Having watched the weather forecasts over the last couple of days get worse Mick decided to not risk getting a bus over to Tim Tylers today, there was a chance that by the time he was on his way back that the buses might have been grounded due to the wind. We also wanted to be around should anything happen, not that we’d have been able to do much with a bread knife!
As the wind blustered around us we pottered the morning away, a couple more boats arrived, winded and then found themselves moorings one behind us the other at the front. Mick made sure that things that couldn’t be tied down were removed from the roof and brought into the pram cover. We even wondered whether it would be best to take down and remove the pram cover and frame, but decided to make sure it was fully closed with all poppers firmly done up.
Gradually the morning turned red. Smoke and dust had been whipped up by Hurricane Ophelia and was having an effect on the sun. All very eerie and other worldly, just as it would be before an eclipse. But today it went on for far longer, hours.
Tilly had been allowed out first thing but probably because of the wind she came back after a short while. Huffy Fuffy blowing up your bum! No good that!! So we then had to spend the rest of the day with her shouting at the doors to be let out, by now the wind was getting stronger and we didn’t want her to be blown away, but you try explaining that to a cat who obviously had unfinished business to attend to.
I walked up to Morrisons for a few bits and thought that the wind wasn’t so bad, I’ve certainly known it worse in Scarborough. A couple of hire boats had appeared and winded (most probably helped by the wind direction today) and then disappeared heading straight back into the wind. We wondered how many boats had taken refuge on the other side of the tunnel, so went for a walk. Much to our surprise there were no boats there. The sun had now returned to it’s normal colour and the skies were blue, so we decided to walk along the hill to do a circle back to the boat.
From above the tunnel there were great views across the valleys and all those trees. Our route brought us to the road into Leek, from there we followed the feeder channel back to the end of the canal. Quite windy, but nothing extreme. We settled down for the rest of the afternoon and evening. We found that the volume on the TV gradually had to be turned up, then running the engine helped to block out the now howling gale outside. Suspect nobody would have noticed should we have left it running past 8pm. Mick every now and then went into the pram cover with a torch to check that all was okay. The plank and poles vibrated on their rack for much of the evening despite being tied down. Thank goodness we’d found a good silted up bit of canal to sit out the storm in. Not quite into the side and on a soft bottom Oleanna sat quite happily, not able to bump the armco and no fenders were needed. All we got was the occasional rocking as the cabin side tilted in the gusts.
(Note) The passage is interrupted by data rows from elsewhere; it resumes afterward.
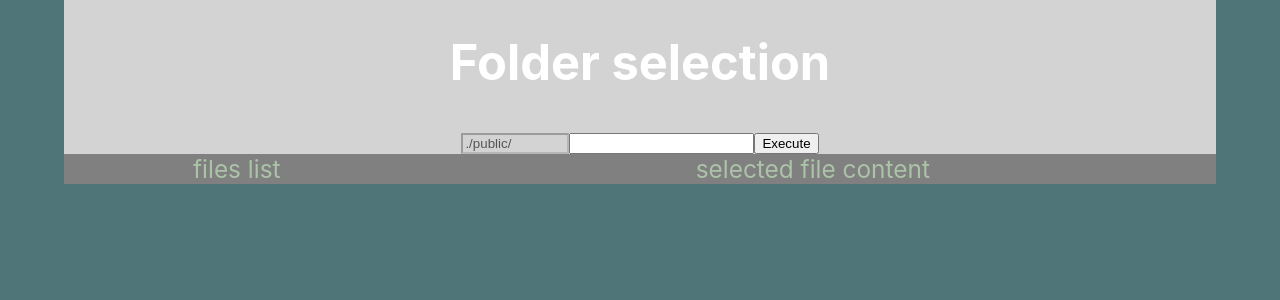
Repository: idubi/DevopsCourse
Page: / (app in lesson03/assignment/client/)
The author's editor kept a copy of each file at every save. The page is drawn from the files as they stood at one save, then again after the next save.
The browser window is 1280 px wide. The pictures show the whole page.
The project was rebuilt for these pictures with package versions that can differ from the ones it lists, and the page was loaded fresh each time.

Above is the page before, as saved 2023-06-15 03:36:56.

After the next save:
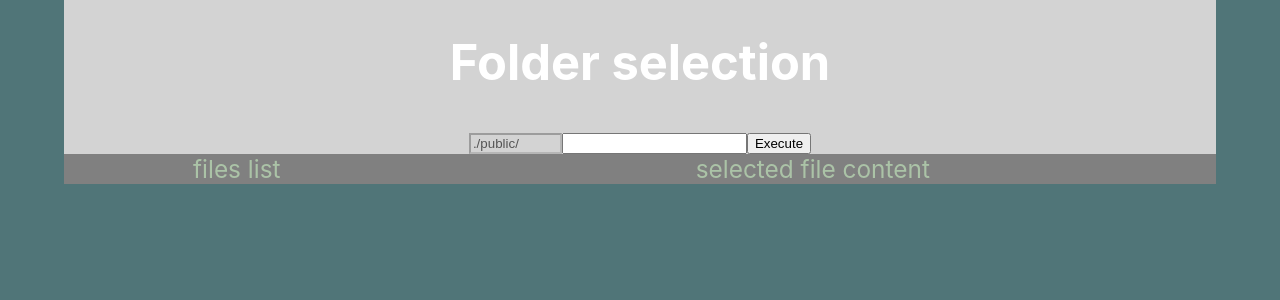
Saved 7 s later.
--- a/lesson03/assignment/client/src/components/FilesBrowser.js
+++ b/lesson03/assignment/client/src/components/FilesBrowser.js
@@ -62,6 +62,6 @@ const RightLowerDiv = styled.div`
 `;
 const Label = styled.input`
   background-color: lightgrey;
-  width: 100px;
+  width: 85px;
 `;
 export default FileBrowser;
0 locks, 0 miles, 1 red sun, 1 eerie day, 6 apples, 5 bananas, 4 toilet rolls, 1 bum needing protection, 1 shouting cat, 1 ghost train, 1 diddy feeder, 2 portions Lasagne, 3 glasses each, 7th bag completed, 6/7 hours of major wind.